A pre-summit deal between Merkel and Sarkozy on how to safeguard the euro annoyed many EU states. Deutsche Welle's Brussels correspondent, Christoph Hasselbach, says that's why so little progress was achieved.
Did Merkel undermine the EU deal by making a pact with France?
Chancellor Merkel pushed the right issues, but at this summit, at least, made little concrete progress. It remains to be seen whether the December summit will in fact bring about the desired effect.
The reason for this lies not least in her advance talks with French President Nicolas Sarkozy. Through the “Deauville Deal” shortly before the summit, Merkel managed to irritate almost everyone in the EU. Those who had supported automatic sanctions for budget sinners noted with horror that the German chancellor had given up on this central goal.
Merkel also managed to stab the European Commission in the back. The Commission had pursued this aim and, until the Deauville conference, could be sure having the support of the Germans.
In the end, even European Council President Herman Van Rompuy must have felt blindsided. He was given the task of working out the details of the reforms, and even before he could present his results officially, Germany and France declared they'd already reached a decision.

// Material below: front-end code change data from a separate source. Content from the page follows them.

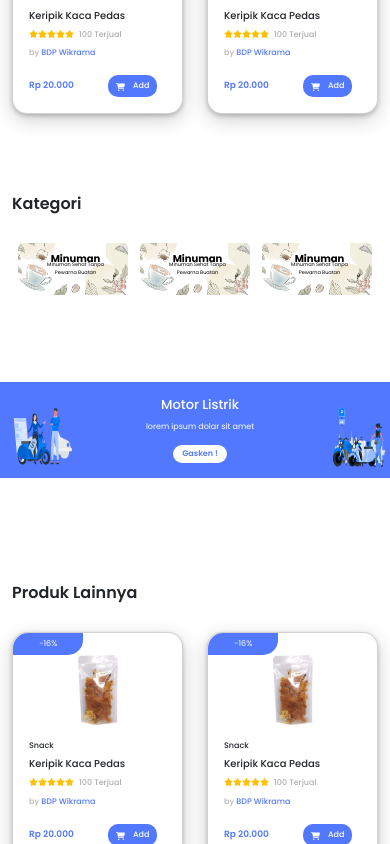
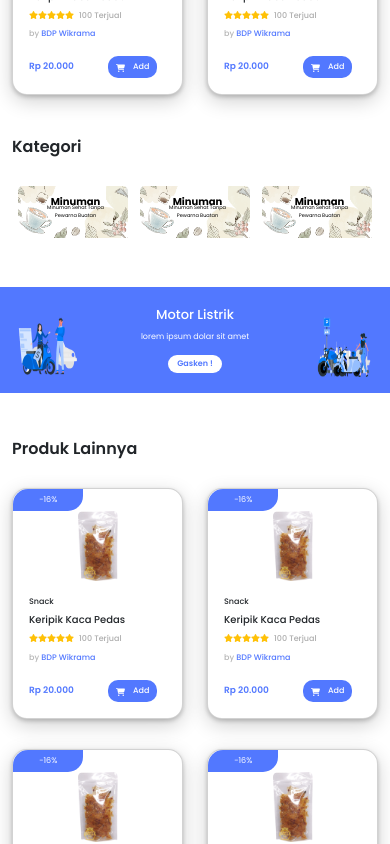
Before and after one commit to alvanfath/Wikrama-Shop-Jamsut, a React (Create React App) app: page / in a window 390 px wide. Shown: the part 700-1544 px from the top of the page. Built offline with nearby package versions, Linux system fonts and the light colour scheme.

Commit message:
fix landing responsive

```diff
--- a/src/pages/home/Landing.js
+++ b/src/pages/home/Landing.js
@@ -171,8 +171,9 @@ function Landing() {
             {/* end rekomendasi produk */}
             <CardKategori />
             {/* cta motor */}
-            <section className="small-section">
-                <div className="container bg-blue card-cta">
+            <section className="small-section d-flex ">
+                <div className="container bg-blue ">
+                    <div className="card-cta">
                         <div className="row">
                             <div className="col-3 col-md-4 col-lg-4">
                                 <img src={Motor1} />
@@ -184,6 +185,7 @@ function Landing() {
                             </div>
                             <div className="col-3 col-md-4 col-lg-4 d-flex justify-content-end">
                                 <img src={Motor2} />
+                            </div>
                         </div>
                     </div>
                 </div>
--- a/src/style/custom.css
+++ b/src/style/custom.css
@@ -1157,6 +1157,12 @@ input.small-checkbox {
         width: 45px;
         height: 45px;
     }
+    section.half-section {
+        padding: 40px 0;
+    }
+    section.small-section {
+        padding: 6px 0;
+    }
 
     .navbar-brand h4 {
         font-size: 18px;
@@ -1272,8 +1278,8 @@ input.small-checkbox {
     }
 
     .card-cta {
+        padding: 15px 5px;
         border-radius: 0px;
-        width: 400px !important;
     }
 
     .card-cta img {
@@ -1310,6 +1316,7 @@ input.small-checkbox {
     .logo-footer img {
         width: 50px !important;
         height: 50px !important;
+        margin-bottom: 30px;
     }
 
     .txt-footer-logo h1 {
```
Lines whose indentation alone changed are shown as unchanged.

Deutsche Welle's Brussels correspondent, Christoph Hasselbach
As a trade-off, Merkel had secured assurances from Sarkozy that France would echo the German demands for altering the Lisbon Treaty. Merkel experienced how little that promise was worth when she got to the summit. Rarely has such a wall of resistance built up, above all on the question of taking away voting rights. This means that early on Merkel threw away one of the most important methods of stabilizing the euro, and has - at least so far - has nothing to show for her trade-off.

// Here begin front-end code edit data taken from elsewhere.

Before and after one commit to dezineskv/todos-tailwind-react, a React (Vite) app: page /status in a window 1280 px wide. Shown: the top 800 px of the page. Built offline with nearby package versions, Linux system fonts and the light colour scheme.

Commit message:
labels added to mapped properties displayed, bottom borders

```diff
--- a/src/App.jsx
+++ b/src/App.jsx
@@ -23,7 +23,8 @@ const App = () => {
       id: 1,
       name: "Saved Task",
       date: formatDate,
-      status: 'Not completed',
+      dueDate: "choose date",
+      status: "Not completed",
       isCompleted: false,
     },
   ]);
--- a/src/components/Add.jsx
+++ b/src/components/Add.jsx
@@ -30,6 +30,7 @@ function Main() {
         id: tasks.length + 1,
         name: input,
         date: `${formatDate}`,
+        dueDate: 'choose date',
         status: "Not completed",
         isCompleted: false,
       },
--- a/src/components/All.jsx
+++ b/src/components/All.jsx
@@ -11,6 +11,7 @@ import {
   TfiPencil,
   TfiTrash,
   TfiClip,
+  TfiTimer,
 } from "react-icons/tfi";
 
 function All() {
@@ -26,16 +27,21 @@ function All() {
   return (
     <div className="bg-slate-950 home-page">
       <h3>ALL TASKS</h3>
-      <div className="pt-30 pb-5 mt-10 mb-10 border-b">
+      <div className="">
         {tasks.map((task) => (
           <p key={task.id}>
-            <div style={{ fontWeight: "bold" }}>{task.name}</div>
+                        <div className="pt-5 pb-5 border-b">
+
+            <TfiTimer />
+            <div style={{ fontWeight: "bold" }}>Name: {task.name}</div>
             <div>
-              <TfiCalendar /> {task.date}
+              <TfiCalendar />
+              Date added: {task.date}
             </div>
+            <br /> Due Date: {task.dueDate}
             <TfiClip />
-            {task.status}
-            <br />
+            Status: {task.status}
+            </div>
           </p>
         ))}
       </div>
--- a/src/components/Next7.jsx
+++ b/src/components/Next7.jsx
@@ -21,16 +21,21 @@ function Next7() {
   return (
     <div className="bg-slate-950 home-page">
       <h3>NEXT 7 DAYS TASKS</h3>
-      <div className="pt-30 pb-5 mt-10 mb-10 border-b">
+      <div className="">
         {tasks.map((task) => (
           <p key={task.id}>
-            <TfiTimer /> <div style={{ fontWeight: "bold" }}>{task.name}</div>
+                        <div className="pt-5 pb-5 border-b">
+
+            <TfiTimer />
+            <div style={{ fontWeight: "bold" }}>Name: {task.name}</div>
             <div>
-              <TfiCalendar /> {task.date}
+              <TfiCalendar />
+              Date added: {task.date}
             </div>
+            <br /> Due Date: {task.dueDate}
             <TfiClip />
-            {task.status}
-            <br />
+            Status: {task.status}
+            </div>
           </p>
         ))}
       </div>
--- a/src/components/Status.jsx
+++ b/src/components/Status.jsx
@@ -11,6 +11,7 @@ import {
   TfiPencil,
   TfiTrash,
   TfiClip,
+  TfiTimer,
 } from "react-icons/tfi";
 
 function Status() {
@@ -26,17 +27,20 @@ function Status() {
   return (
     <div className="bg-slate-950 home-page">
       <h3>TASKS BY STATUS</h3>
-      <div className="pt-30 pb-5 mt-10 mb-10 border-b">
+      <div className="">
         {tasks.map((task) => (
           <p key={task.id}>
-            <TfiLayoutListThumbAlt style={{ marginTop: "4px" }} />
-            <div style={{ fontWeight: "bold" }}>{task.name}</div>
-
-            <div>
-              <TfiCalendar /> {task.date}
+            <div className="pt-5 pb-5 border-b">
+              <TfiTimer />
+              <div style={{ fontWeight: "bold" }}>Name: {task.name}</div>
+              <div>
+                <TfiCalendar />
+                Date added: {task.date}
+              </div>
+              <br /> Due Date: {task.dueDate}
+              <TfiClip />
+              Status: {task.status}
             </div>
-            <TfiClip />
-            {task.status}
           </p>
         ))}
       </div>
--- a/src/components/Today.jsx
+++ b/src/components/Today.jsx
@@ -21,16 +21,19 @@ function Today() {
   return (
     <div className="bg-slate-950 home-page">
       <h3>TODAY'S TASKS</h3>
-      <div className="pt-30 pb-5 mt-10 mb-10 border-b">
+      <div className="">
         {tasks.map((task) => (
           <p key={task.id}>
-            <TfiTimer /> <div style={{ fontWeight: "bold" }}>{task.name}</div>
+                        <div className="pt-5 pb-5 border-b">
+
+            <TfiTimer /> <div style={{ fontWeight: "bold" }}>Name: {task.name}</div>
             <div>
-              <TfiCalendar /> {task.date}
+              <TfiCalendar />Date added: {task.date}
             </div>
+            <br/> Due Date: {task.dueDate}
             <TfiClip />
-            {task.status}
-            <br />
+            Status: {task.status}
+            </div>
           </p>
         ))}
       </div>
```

Whether the EU can agree on a so-called small amendment to the treaty by December, is not only down to France. As far as taking away voting rights is concerned, Merkel can forget it. Now she just says she wants to keep the item “on the agenda”. It won't go beyond that.
It's a different story when it comes to the permanent rescue mechanism for financially stricken states. The participation of the private sectors is popular. And the fear in the whole eurozone of the collapse of a member state could give the necessary pressure to get through moderate treaty amendments on this issue.

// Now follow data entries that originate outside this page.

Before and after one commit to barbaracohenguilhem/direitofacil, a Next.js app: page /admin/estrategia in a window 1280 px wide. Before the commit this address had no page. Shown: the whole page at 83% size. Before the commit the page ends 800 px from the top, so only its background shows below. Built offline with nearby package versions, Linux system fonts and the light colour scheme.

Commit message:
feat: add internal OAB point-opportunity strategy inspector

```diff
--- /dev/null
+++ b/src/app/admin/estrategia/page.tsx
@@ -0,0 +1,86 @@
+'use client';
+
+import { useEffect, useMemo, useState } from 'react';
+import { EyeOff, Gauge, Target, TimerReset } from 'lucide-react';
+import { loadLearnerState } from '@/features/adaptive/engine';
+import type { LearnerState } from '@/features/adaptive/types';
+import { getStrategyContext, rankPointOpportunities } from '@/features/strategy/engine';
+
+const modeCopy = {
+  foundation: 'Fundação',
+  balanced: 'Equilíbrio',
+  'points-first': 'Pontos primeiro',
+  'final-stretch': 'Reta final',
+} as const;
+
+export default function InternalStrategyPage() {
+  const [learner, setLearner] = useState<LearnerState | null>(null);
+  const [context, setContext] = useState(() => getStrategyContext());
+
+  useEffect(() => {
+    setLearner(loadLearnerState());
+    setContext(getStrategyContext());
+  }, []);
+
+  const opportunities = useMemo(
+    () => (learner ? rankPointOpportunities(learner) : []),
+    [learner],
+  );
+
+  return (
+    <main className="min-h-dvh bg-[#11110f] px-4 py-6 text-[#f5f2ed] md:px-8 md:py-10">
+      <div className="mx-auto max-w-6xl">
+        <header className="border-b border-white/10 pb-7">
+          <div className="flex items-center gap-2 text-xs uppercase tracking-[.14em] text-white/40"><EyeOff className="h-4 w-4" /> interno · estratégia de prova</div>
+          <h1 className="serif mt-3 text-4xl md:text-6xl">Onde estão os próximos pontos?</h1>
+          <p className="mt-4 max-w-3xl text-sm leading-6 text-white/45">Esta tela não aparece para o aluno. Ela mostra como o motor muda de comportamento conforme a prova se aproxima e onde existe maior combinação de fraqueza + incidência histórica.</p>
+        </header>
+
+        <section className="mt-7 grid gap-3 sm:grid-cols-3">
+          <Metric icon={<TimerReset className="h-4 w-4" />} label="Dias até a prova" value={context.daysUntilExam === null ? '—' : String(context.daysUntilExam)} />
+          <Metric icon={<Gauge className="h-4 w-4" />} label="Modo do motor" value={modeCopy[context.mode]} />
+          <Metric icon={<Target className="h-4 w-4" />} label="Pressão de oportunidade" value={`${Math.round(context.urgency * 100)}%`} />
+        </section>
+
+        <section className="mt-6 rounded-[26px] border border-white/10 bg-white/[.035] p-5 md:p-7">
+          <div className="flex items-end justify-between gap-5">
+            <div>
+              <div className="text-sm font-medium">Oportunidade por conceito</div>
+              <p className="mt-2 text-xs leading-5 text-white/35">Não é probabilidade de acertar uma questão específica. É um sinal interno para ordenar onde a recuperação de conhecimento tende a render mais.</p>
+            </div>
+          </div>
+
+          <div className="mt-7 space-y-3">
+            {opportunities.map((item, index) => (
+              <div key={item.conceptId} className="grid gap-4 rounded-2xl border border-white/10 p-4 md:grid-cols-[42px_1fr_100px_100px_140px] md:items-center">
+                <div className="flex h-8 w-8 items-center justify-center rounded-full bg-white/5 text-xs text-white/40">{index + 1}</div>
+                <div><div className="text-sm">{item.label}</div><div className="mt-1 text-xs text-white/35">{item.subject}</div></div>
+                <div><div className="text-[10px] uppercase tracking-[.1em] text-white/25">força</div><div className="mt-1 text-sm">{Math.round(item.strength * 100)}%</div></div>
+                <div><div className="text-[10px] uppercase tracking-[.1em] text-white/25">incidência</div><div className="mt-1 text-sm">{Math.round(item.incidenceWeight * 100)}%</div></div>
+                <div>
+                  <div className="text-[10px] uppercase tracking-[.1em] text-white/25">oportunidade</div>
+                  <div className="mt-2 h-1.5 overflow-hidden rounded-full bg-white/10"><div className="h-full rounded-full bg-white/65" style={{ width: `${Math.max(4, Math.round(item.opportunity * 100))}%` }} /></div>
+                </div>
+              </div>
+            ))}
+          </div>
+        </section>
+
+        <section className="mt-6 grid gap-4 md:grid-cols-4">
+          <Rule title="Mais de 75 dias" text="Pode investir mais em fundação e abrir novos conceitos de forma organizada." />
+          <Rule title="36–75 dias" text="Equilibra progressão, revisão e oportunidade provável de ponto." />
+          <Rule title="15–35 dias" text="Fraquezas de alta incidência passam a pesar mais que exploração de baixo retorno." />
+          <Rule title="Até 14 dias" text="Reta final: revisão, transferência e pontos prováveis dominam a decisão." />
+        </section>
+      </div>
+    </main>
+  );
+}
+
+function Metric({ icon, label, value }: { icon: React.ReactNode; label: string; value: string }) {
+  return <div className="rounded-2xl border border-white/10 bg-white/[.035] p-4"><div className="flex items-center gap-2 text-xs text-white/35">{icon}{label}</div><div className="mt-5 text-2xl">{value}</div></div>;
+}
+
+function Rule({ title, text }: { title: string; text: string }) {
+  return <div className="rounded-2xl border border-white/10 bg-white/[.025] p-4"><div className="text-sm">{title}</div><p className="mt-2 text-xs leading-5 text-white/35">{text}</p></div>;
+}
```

The strange thing is this: Had Merkel fought for automatic sanctions at the summit, and looked for allies on the issue, she may have saved herself and the whole EU some of the conflict over treaty changes. Because the stricter the disciplinary tools are before a financial crisis, the more unlikely it is, that the whole mechanism will need to be used at all.
Author: Christoph Hasselbach (jli)
Editor: Chuck Penfold